In the first videocast of our BRI series, CMS partners discuss the nature of these risks, how they can be avoided and what to do when a disagreement becomes a dispute.
Click below to watch the videocast.
The nature of BRI means that investors are often working in jurisdictions they do not know well. Risks may arise through their unfamiliarity with the local legal system and ways of doing business. Investors can easily make incorrect assumptions that may halt or delay a project. Non-compliance with local laws may also strain working relationships with their local partners.
Having the right local partners is a key aspect of risk mitigation. Selecting partners requires proper due diligence, which might not be easy in some places. But it is important to ascertain, for example, whether a prospective partner has unduly close ties with the government, or with advisers suspected of corruption. Involving local experts to help investigate such questions is key.
It is also important to understand the expectations and priorities of the authorities. In some negotiations there will be things the investor does not value highly but which are greatly valued by the counterparty government. Compromising on such points may help a project succeed.
Investors should also consider the network of investment treaty protection along the Belt and Road. If you are investing into a foreign jurisdiction, you should know whether that country has a treaty with your home jurisdiction, giving your investment protection under international law.
Resolving differences and disagreements
Disputes stem from disagreements, which can occur anywhere but may be more likely in certain situations. For example, investors often grapple with difficulties in JV agreements, especially if they involve unfamiliar partners with different priorities.
Sometimes events such as changes in law or material government actions can cause disagreement between an investor and the host government, particularly as force majeure protection is not always as robust as investors would wish.

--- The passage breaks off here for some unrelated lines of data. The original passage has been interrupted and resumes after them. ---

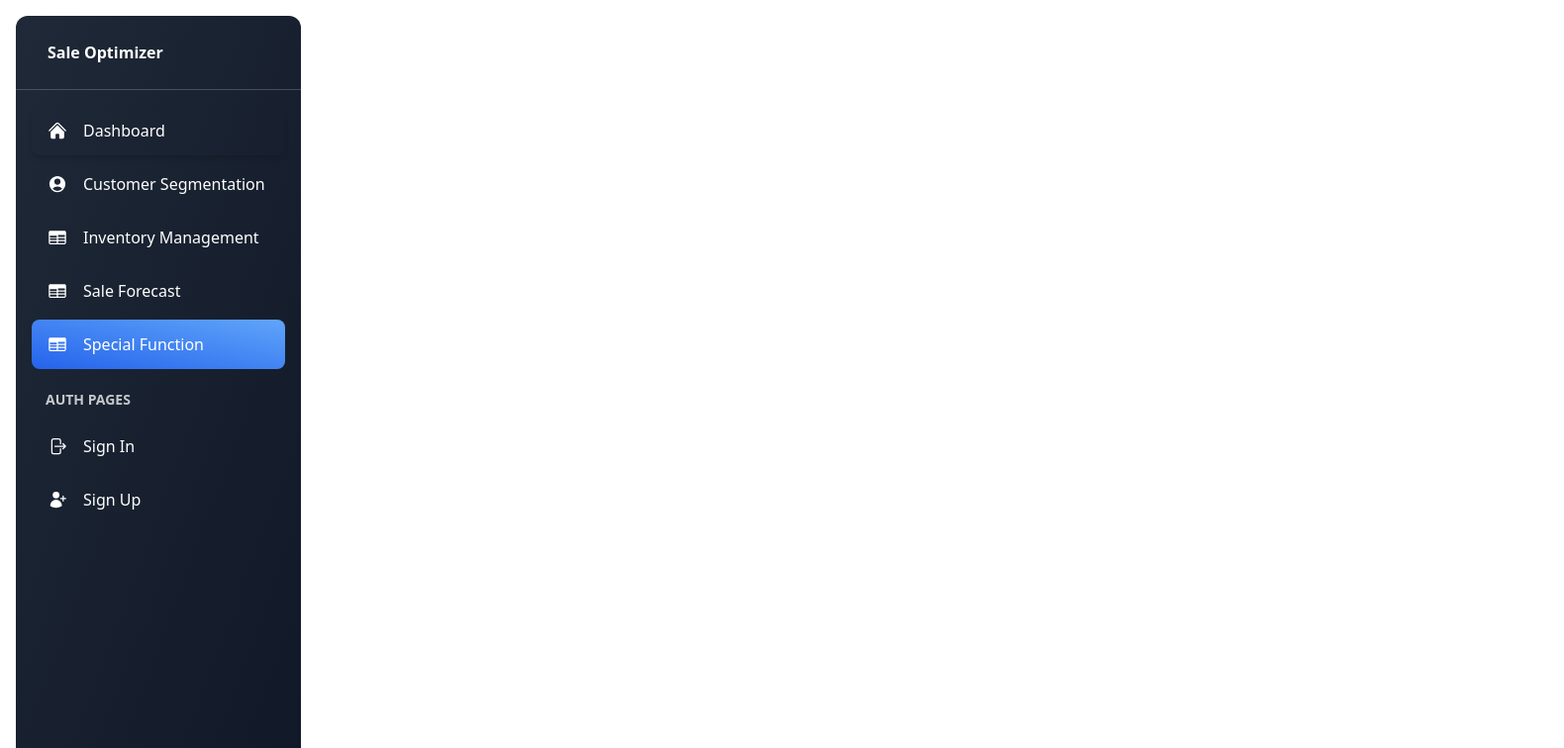
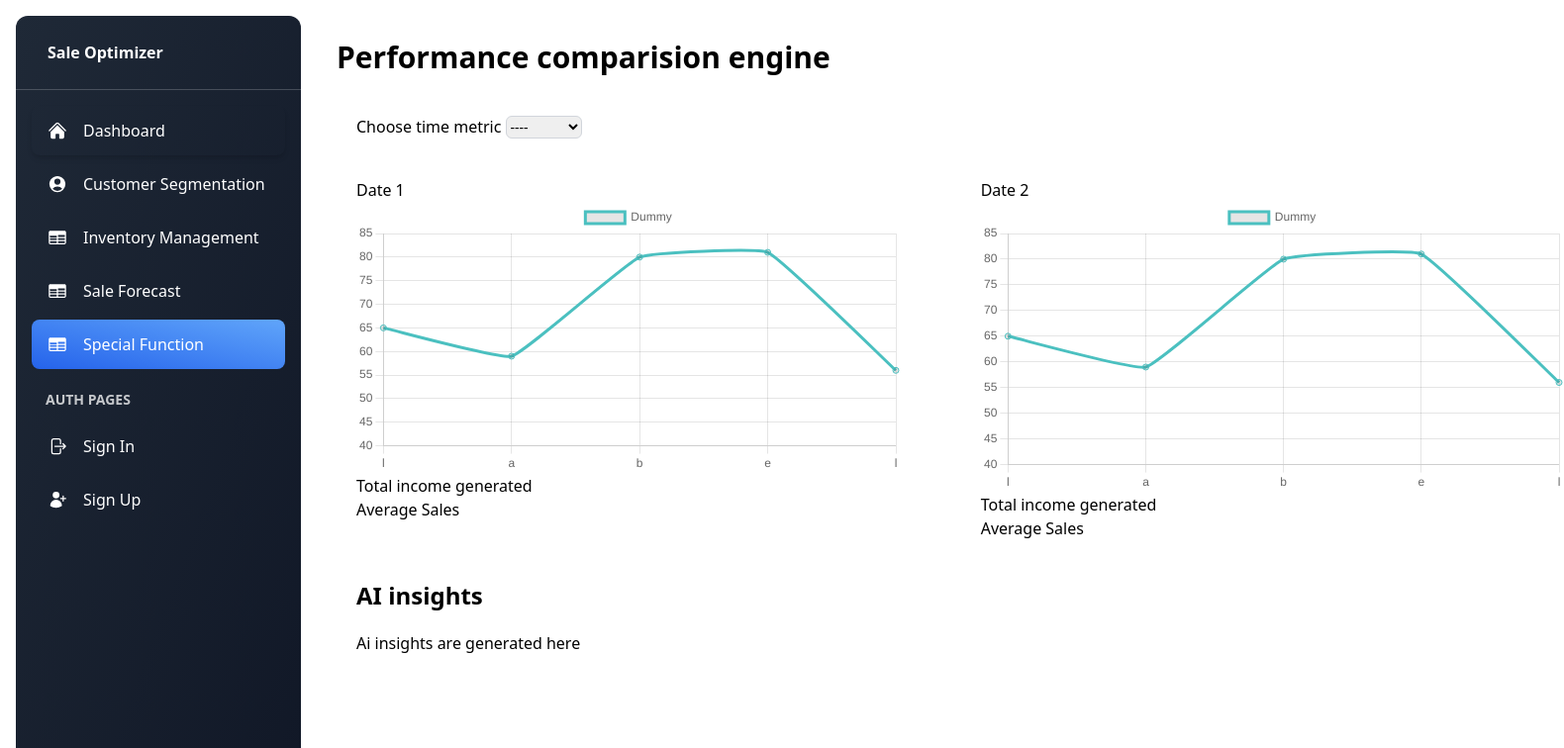
Before and after one commit to SLIIT-3Y-S1/SPM_SALE_OPTIMIZER, a Next.js app in the folder client/: page /special-function in a window 1280 px wide. Shown: the top 756 px of the page at 99% size, 1580 px wide, since content can reach past the window. Built offline with nearby package versions, Linux system fonts and the light colour scheme.

Commit message:
fixed content not displaying

```diff
--- a/client/src/app/(pages)/special-function/page.tsx
+++ b/client/src/app/(pages)/special-function/page.tsx
@@ -1,7 +1,7 @@
 "use client";
 
 import { useState } from "react";
-import FormDaily from "@/componets/performance-comparision/formDaily";
+import FormDaily from "@/componets/performance-comparision/FormDaily";
 import FormMonthly from "@/componets/performance-comparision/FormMonthly";
 import SalesOverTimeChart from "@/componets/performance-comparision/SalesOverTimeChart";
 
@@ -9,7 +9,7 @@ const SpecialFunctionHomePage = () => {
   const [timeMetric, setTimeMetric] = useState("") //store chosen time metric for form display
 
   return (
-    <div>
+    <div className="w-full h-full ml-[300px] overflow-hidden pl-10 pt-10">
       <h5 className=" text-3xl font-semibold">
         Performance comparision engine
       </h5>
--- a/client/src/app/layout.tsx
+++ b/client/src/app/layout.tsx
@@ -17,11 +17,10 @@ export default function RootLayout({
 }>) {
   return (
     <html lang="en">
-    <body>
-        <Sidebar>
+      <body>
+        <Sidebar />
         <main>{children}</main>
-        </Sidebar>
-    </body>
+      </body>
     </html>
   );
 }
```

This can often be worked out in an amicable way, but investors should nevertheless understand their legal rights, in order to frame and guide the way they negotiate.
It is quite common for problems to arise over compliance with local environmental legislation, not least because environmental laws (and expectations) can change very rapidly. Investors need to be adaptable, and to be able to seek compromises with the host government if new legislation affects their projects.
When disagreements become disputes
Sometimes disputes cannot be avoided. So it is hugely important to have in place, from the start, a contract that provides for an appropriate dispute resolution mechanism. Otherwise, any dispute could end up in the local courts, which may make it difficult to bring a claim.
Businesses should include a solid international arbitration clause in their international investment agreements, providing for a neutral forum and a professional arbitral institution. That offers a reliable and efficient way to resolve any dispute, as well as a result that is enforceable in a host jurisdiction under the New York Convention.
Investors sometimes see mediation as an alternative. But the result of a mediation is not likely to be enforceable. It is safer for investors, especially in large projects, to put proper arbitration clauses in place.